For instance, toward the end of the 19th century, the power of private enterprises run by Rockefeller, Carnegie, and other titans dwarfed both the federal and state governments, as well as labor. Still, unions and the federal government managed to emerge as the main countervailing centers of power through a long struggle from the Civil War to World War II. Oligopolistic, cooperative capitalism gradually replaced unregulated private competition, as management, labor, and government negotiated an uneasy power-sharing truce.
But there is growing suspicion today that the corporation is once again too powerful. Beatty argues that the competitive market has supplanted cooperative capitalism. The shift started in the 1970s, thanks to fierce global competition and deregulation of some critical industries. Beatty is outraged at the human cost of restructurings and downsizings in recent years. And he worries that there is no counterweight to corporate power as America positions itself globally.
Colossus does lag a bit near the end. Some stories, such as the employee fallout from a leveraged buyout or changes in corporate R&D practices, will seem familiar to readers of the business press. Analyses of the New Economy and the boom in high-tech entrepreneurship are absent--and missed. All the same, the historical essays that make up Colossus form a far better business book than many management tracts. What we learn is that today's debates about globalization and corporate power are not without precedent. History, as Beatty marshals it, makes a strong case that managers must do more than deliver higher stock prices or contribute to rising living standards. In a democracy, corporate freedom depends on citizens' belief that business is exercising social responsibility as well as power.

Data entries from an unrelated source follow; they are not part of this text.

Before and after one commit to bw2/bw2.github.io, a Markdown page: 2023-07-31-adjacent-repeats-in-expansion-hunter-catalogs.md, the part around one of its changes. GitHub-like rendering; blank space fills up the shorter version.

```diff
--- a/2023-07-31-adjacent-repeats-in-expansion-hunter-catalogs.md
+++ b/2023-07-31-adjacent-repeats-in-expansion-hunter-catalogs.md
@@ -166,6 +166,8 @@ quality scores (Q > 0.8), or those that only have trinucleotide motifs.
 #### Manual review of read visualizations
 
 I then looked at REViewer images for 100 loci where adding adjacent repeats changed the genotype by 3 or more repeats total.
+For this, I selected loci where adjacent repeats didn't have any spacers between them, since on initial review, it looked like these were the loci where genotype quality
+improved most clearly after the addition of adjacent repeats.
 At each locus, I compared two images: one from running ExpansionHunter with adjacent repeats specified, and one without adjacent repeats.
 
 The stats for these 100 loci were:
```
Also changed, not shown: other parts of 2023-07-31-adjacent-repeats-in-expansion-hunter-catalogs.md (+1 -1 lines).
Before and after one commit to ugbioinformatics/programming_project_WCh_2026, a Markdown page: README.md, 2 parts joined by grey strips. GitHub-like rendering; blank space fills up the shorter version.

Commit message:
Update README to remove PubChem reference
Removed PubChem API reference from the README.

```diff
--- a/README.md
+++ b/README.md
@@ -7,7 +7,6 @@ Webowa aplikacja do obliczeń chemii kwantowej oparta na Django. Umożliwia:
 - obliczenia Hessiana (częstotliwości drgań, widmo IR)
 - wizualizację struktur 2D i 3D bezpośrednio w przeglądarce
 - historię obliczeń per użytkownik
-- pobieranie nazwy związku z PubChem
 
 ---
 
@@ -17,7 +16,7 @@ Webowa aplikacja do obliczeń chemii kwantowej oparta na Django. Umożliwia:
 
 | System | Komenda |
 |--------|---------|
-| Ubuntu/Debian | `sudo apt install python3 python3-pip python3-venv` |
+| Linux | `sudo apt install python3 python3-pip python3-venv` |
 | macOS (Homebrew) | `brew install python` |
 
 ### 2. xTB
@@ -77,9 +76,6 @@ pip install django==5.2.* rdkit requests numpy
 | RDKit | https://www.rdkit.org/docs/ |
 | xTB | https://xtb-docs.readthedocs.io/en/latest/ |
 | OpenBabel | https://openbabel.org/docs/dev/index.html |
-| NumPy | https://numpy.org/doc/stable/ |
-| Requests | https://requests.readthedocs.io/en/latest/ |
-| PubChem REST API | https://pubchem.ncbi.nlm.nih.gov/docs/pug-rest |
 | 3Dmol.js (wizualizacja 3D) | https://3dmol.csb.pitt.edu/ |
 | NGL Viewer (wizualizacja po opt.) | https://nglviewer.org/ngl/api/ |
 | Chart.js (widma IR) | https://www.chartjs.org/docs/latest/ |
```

Contributing Economics Editor Farrell writes from the heartland.